## DATA SHOWN
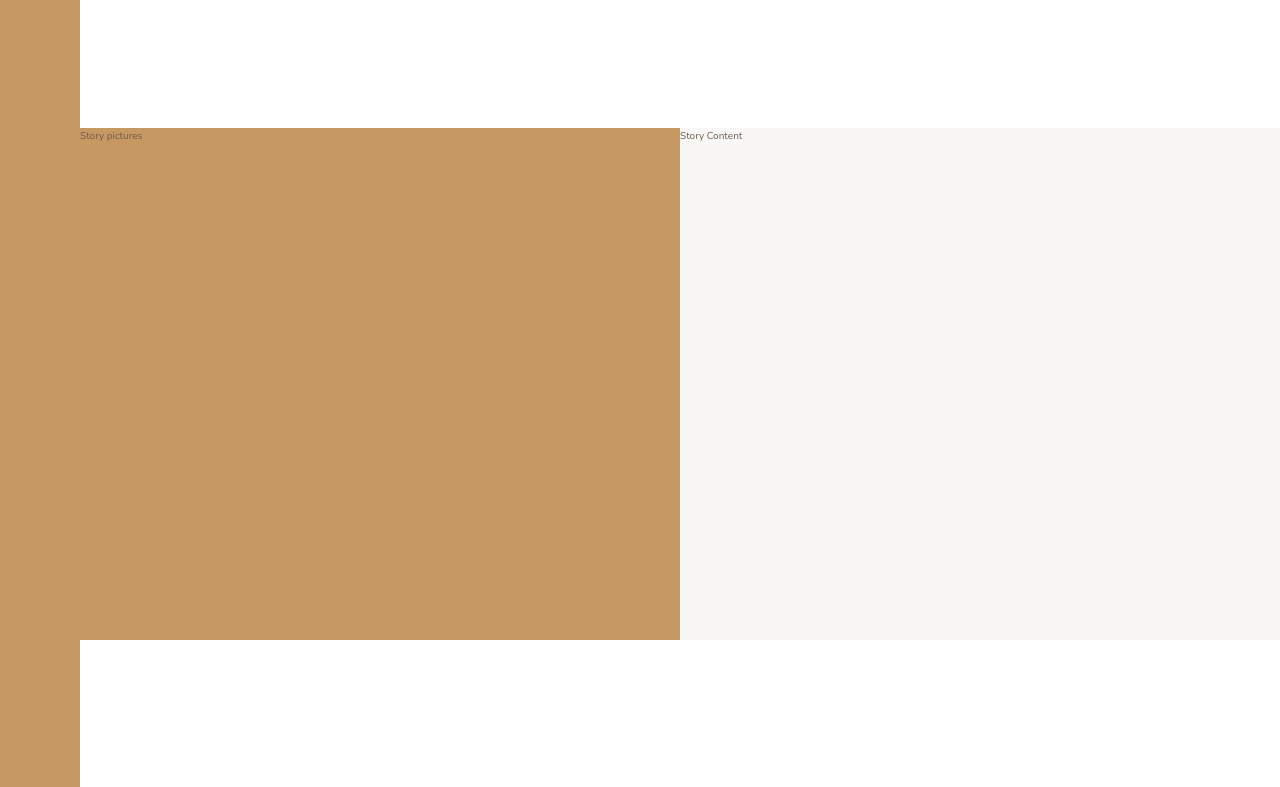
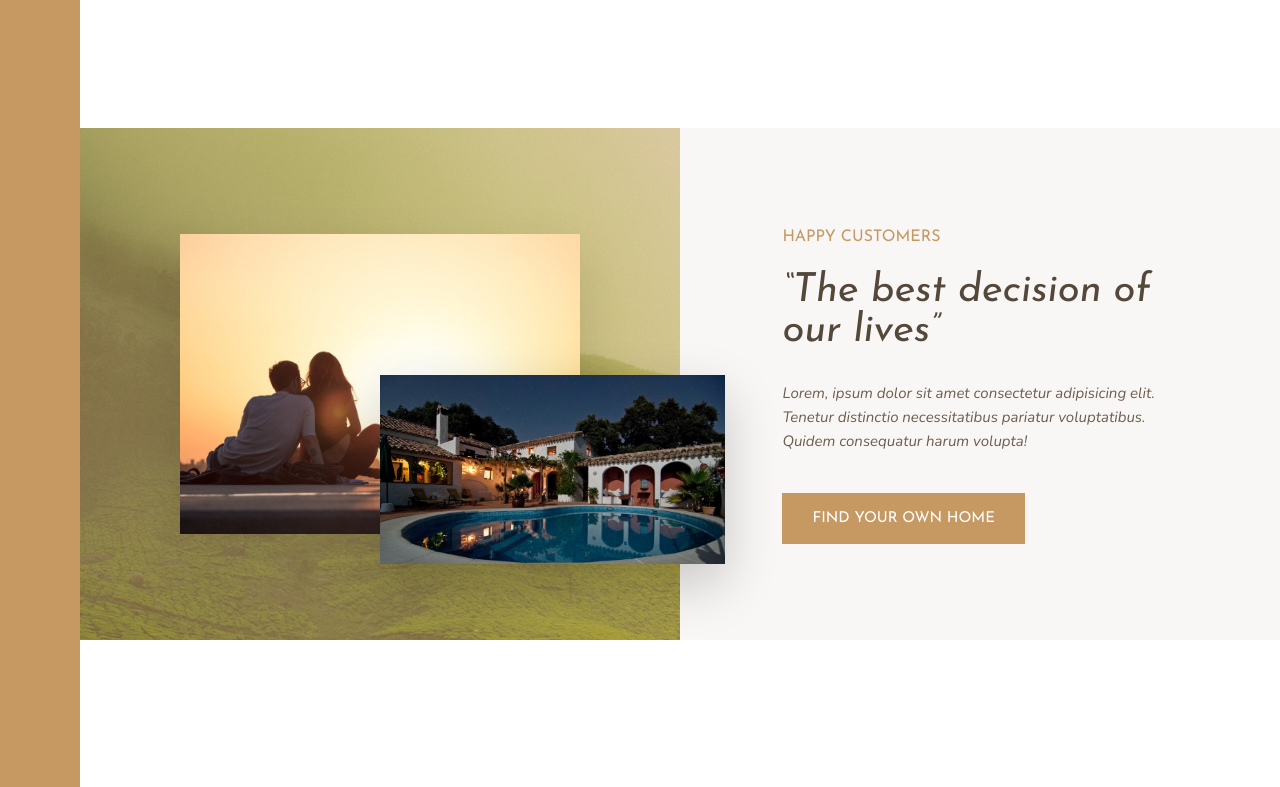
Before and after one commit to Otimthomas/Nexter, a website: page index.html in a window 1280 px wide. Shown: the part 1180-1967 px from the top of the page. Drawn offline with nearby package versions, Linux system fonts and the light colour scheme.

Commit message:
Story section

```diff
--- a/index.html
+++ b/index.html
@@ -115,11 +115,18 @@
     </section>
 
     <div class="story__pictures">
-        Story pictures
+        <img src="img/story-1.jpeg" alt="Couple with new house" class="story__img--1">
+        <img src="img/story-2.jpeg" alt="New house" class="story__img--2">
     </div>
 
     <div class="story__content">
-        Story Content
+        <h3 class="heading-3 mb-sm">Happy Customers</h3>
+        <h2 class="heading-2 heading-2--dark mb-md">&ldquo;The best decision of our lives&rdquo;</h2>
+        <p class="story__text">
+            Lorem, ipsum dolor sit amet consectetur adipisicing elit. Tenetur distinctio necessitatibus pariatur
+            voluptatibus. Quidem consequatur harum volupta!
+        </p>
+        <button class="btn">Find your own home</button>
     </div>
 
     <section class="homes">
@@ -153,7 +160,7 @@
                 </svg>
                 <p>$1,200,000</p>
             </div>
-            <button class="cta home__btn">contact realtor</button>
+            <button class="btn home__btn">contact realtor</button>
         </div>
 
         <div class="home">
@@ -186,7 +193,7 @@
                 </svg>
                 <p>$600,000</p>
             </div>
-            <button class="cta home__btn">contact realtor</button>
+            <button class="btn home__btn">contact realtor</button>
         </div>
 
         <div class="home">
@@ -219,7 +226,7 @@
                 </svg>
                 <p>$9,500,000</p>
             </div>
-            <button class="cta home__btn">contact realtor</button>
+            <button class="btn home__btn">contact realtor</button>
         </div>
 
         <div class="home">
@@ -252,7 +259,7 @@
                 </svg>
                 <p>$1,980,000</p>
             </div>
-            <button class="cta home__btn">contact realtor</button>
+            <button class="btn home__btn">contact realtor</button>
         </div>
 
         <div class="home">
@@ -285,7 +292,7 @@
                 </svg>
                 <p>$850,000</p>
             </div>
-            <button class="cta home__btn">contact realtor</button>
+            <button class="btn home__btn">contact realtor</button>
         </div>
 
         <div class="home">
@@ -318,27 +325,41 @@
                 </svg>
                 <p>$2,750,000</p>
             </div>
-            <button class="cta home__btn">contact realtor</button>
+            <button class="btn home__btn">contact realtor</button>
         </div>
 
     </section>
 
     <section class="gallery">
 
-        <figure class="gallery__item gallery__item--1"><img src="img/gal-1.jpeg" alt="Gallery Image 1" class="gallery__img"></figure>
-        <figure class="gallery__item gallery__item--2"><img src="img/gal-2.jpeg" alt="Gallery Image 2" class="gallery__img"></figure>
-        <figure class="gallery__item gallery__item--3"><img src="img/gal-3.jpeg" alt="Gallery Image 3" class="gallery__img"></figure>
-        <figure class="gallery__item gallery__item--4"><img src="img/gal-4.jpeg" alt="Gallery Image 4" class="gallery__img"></figure>
-        <figure class="gallery__item gallery__item--5"><img src="img/gal-5.jpeg" alt="Gallery Image 5" class="gallery__img"></figure>
-        <figure class="gallery__item gallery__item--6"><img src="img/gal-6.jpeg" alt="Gallery Image 6" class="gallery__img"></figure>
-        <figure class="gallery__item gallery__item--7"><img src="img/gal-7.jpeg" alt="Gallery Image 7" class="gallery__img"></figure>
-        <figure class="gallery__item gallery__item--8"><img src="img/gal-8.jpeg" alt="Gallery Image 8" class="gallery__img"></figure>
-        <figure class="gallery__item gallery__item--9"><img src="img/gal-9.jpeg" alt="Gallery Image 9" class="gallery__img"></figure>
-        <figure class="gallery__item gallery__item--10"><img src="img/gal-10.jpeg" alt="Gallery Image 10" class="gallery__img"></figure>
-        <figure class="gallery__item gallery__item--11"><img src="img/gal-11.jpeg" alt="Gallery Image 11" class="gallery__img"></figure>
-        <figure class="gallery__item gallery__item--12"><img src="img/gal-12.jpeg" alt="Gallery Image 12" class="gallery__img"></figure>
-        <figure class="gallery__item gallery__item--13"><img src="img/gal-13.jpeg" alt="Gallery Image 13" class="gallery__img"></figure>
-        <figure class="gallery__item gallery__item--14"><img src="img/gal-14.jpeg" alt="Gallery Image 14" class="gallery__img"></figure>
+        <figure class="gallery__item gallery__item--1"><img src="img/gal-1.jpeg" alt="Gallery Image 1"
+                class="gallery__img"></figure>
+        <figure class="gallery__item gallery__item--2"><img src="img/gal-2.jpeg" alt="Gallery Image 2"
+                class="gallery__img"></figure>
+        <figure class="gallery__item gallery__item--3"><img src="img/gal-3.jpeg" alt="Gallery Image 3"
+                class="gallery__img"></figure>
+        <figure class="gallery__item gallery__item--4"><img src="img/gal-4.jpeg" alt="Gallery Image 4"
+                class="gallery__img"></figure>
+        <figure class="gallery__item gallery__item--5"><img src="img/gal-5.jpeg" alt="Gallery Image 5"
+                class="gallery__img"></figure>
+        <figure class="gallery__item gallery__item--6"><img src="img/gal-6.jpeg" alt="Gallery Image 6"
+                class="gallery__img"></figure>
+        <figure class="gallery__item gallery__item--7"><img src="img/gal-7.jpeg" alt="Gallery Image 7"
+                class="gallery__img"></figure>
+        <figure class="gallery__item gallery__item--8"><img src="img/gal-8.jpeg" alt="Gallery Image 8"
+                class="gallery__img"></figure>
+        <figure class="gallery__item gallery__item--9"><img src="img/gal-9.jpeg" alt="Gallery Image 9"
+                class="gallery__img"></figure>
+        <figure class="gallery__item gallery__item--10"><img src="img/gal-10.jpeg" alt="Gallery Image 10"
+                class="gallery__img"></figure>
+        <figure class="gallery__item gallery__item--11"><img src="img/gal-11.jpeg" alt="Gallery Image 11"
+                class="gallery__img"></figure>
+        <figure class="gallery__item gallery__item--12"><img src="img/gal-12.jpeg" alt="Gallery Image 12"
+                class="gallery__img"></figure>
+        <figure class="gallery__item gallery__item--13"><img src="img/gal-13.jpeg" alt="Gallery Image 13"
+                class="gallery__img"></figure>
+        <figure class="gallery__item gallery__item--14"><img src="img/gal-14.jpeg" alt="Gallery Image 14"
+                class="gallery__img"></figure>
     </section>
 
     <footer class="footer">
--- a/sass/_story.scss
+++ b/sass/_story.scss
@@ -2,10 +2,45 @@
 	&__content {
 		background-color: $color-grey-light-1;
 		grid-column: col-start 5 / full-end;
+
+		padding: 6rem 8vw;
+
+		display: flex;
+		flex-direction: column;
+		justify-content: center;
+		align-items: flex-start;
+	}
+
+	&__text {
+		font-size: 1.5rem;
+		font-style: italic;
+		margin-bottom: 4rem;
 	}
 
 	&__pictures {
-		background-color: $color-primary;
+		// background-color: $color-primary;
 		grid-column: full-start / col-end 4;
+
+		background-image: linear-gradient(rgba($color-primary, .5), rgba($color-primary, .5)), url(../img/back.jpg);
+
+		display: grid;
+		grid-template-rows: repeat(6, 1fr);
+		grid-template-columns: repeat(6, 1fr);
+		align-items: center;
+	}
+
+	&__img--1 {
+		width: 100%;
+		grid-row: 2 / 6;
+		grid-column: 2 / 6;
+		box-shadow: 0 2rem 5rem rgba($color: #000000, $alpha: .1);
+	}
+
+	&__img--2 {
+		width: 115%;
+		grid-row: 4 / 6;
+		grid-column: 4 /7;
+		z-index: 20;
+		box-shadow: 0 2rem 5rem rgba($color: #000000, $alpha: .2);
 	}
 }
--- a/sass/_typography.scss
+++ b/sass/_typography.scss
@@ -44,3 +44,25 @@
 		color: $color-grey-dark-1;
 	}
 }
+
+.btn {
+	background-color: $color-primary;
+	color: #fff;
+	border: none;
+	border-radius: 0;
+	font-family: $font-display;
+	font-size: 1.5rem;
+	text-transform: uppercase;
+	padding: 1.8rem 3rem;
+	cursor: pointer;
+	transition: all .2s;
+
+	&:hover {
+		background-color: $color-primary-dark;
+	}
+}
+
+.mb-sm { margin-bottom: 2rem;}
+.mb-md {margin-bottom: 3rem;}
+.mb-lg {margin-bottom: 4rem;}
+.mb-hg {margin-bottom: 8rem;}
```
Also changed, not shown: css/style.css.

## EXERCISE DETAILS
Scan the material for lines with the word "index", and copy each line you find.

## YOUR RESPONSE
Before and after one commit to Otimthomas/Nexter, a website: page index.html in a window 1280 px wide. Shown: the part 1180-1967 px from the top of the page. Drawn offline with nearby package versions, Linux system fonts and the light colour scheme.
--- a/index.html
+++ b/index.html
+		z-index: 20;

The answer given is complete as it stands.